### WHAT IS EXPECTED:
Nothing but an exact repetition of the entries should appear in the answer.

### SUPPLIED RECORDS:
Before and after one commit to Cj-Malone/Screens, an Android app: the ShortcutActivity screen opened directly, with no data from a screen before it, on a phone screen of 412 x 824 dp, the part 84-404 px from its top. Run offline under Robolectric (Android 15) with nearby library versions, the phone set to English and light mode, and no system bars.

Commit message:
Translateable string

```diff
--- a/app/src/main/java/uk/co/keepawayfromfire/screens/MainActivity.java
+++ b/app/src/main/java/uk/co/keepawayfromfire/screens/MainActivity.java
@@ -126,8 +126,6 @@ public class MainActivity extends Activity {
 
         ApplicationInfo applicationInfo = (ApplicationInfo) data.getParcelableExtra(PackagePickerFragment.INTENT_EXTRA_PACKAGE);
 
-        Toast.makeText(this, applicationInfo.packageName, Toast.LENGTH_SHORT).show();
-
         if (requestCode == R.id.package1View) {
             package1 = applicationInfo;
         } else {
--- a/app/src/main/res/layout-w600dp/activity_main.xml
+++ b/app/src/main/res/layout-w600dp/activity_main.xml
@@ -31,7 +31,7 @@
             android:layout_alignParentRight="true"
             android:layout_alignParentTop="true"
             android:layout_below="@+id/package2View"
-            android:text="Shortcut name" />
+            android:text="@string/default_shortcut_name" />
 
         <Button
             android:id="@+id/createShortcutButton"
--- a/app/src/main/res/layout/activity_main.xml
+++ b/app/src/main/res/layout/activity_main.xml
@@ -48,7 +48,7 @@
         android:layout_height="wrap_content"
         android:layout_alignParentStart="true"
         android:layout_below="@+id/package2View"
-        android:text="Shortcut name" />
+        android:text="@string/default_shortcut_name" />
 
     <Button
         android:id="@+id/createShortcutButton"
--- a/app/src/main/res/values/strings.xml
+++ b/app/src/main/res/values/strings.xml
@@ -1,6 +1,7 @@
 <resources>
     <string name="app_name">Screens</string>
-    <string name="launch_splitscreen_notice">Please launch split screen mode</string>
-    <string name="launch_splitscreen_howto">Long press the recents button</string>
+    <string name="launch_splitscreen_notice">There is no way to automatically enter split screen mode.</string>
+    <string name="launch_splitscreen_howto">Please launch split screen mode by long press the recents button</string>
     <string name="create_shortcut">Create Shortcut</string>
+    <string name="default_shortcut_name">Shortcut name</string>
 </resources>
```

### WRITTEN RESPONSE:
Before and after one commit to Cj-Malone/Screens, an Android app: the ShortcutActivity screen opened directly, with no data from a screen before it, on a phone screen of 412 x 824 dp, the part 84-404 px from its top. Run offline under Robolectric (Android 15) with nearby library versions, the phone set to English and light mode, and no system bars.

Commit message:
Translateable string

```diff
--- a/app/src/main/java/uk/co/keepawayfromfire/screens/MainActivity.java
+++ b/app/src/main/java/uk/co/keepawayfromfire/screens/MainActivity.java
@@ -126,8 +126,6 @@ public class MainActivity extends Activity {
 
         ApplicationInfo applicationInfo = (ApplicationInfo) data.getParcelableExtra(PackagePickerFragment.INTENT_EXTRA_PACKAGE);
 
-        Toast.makeText(this, applicationInfo.packageName, Toast.LENGTH_SHORT).show();
-
         if (requestCode == R.id.package1View) {
             package1 = applicationInfo;
         } else {
--- a/app/src/main/res/layout-w600dp/activity_main.xml
+++ b/app/src/main/res/layout-w600dp/activity_main.xml
@@ -31,7 +31,7 @@
             android:layout_alignParentRight="true"
             android:layout_alignParentTop="true"
             android:layout_below="@+id/package2View"
-            android:text="Shortcut name" />
+            android:text="@string/default_shortcut_name" />
 
         <Button
             android:id="@+id/createShortcutButton"
--- a/app/src/main/res/layout/activity_main.xml
+++ b/app/src/main/res/layout/activity_main.xml
@@ -48,7 +48,7 @@
         android:layout_height="wrap_content"
         android:layout_alignParentStart="true"
         android:layout_below="@+id/package2View"
-        android:text="Shortcut name" />
+        android:text="@string/default_shortcut_name" />
 
     <Button
         android:id="@+id/createShortcutButton"
--- a/app/src/main/res/values/strings.xml
+++ b/app/src/main/res/values/strings.xml
@@ -1,6 +1,7 @@
 <resources>
     <string name="app_name">Screens</string>
-    <string name="launch_splitscreen_notice">Please launch split screen mode</string>
-    <string name="launch_splitscreen_howto">Long press the recents button</string>
+    <string name="launch_splitscreen_notice">There is no way to automatically enter split screen mode.</string>
+    <string name="launch_splitscreen_howto">Please launch split screen mode by long press the recents button</string>
     <string name="create_shortcut">Create Shortcut</string>
+    <string name="default_shortcut_name">Shortcut name</string>
 </resources>
```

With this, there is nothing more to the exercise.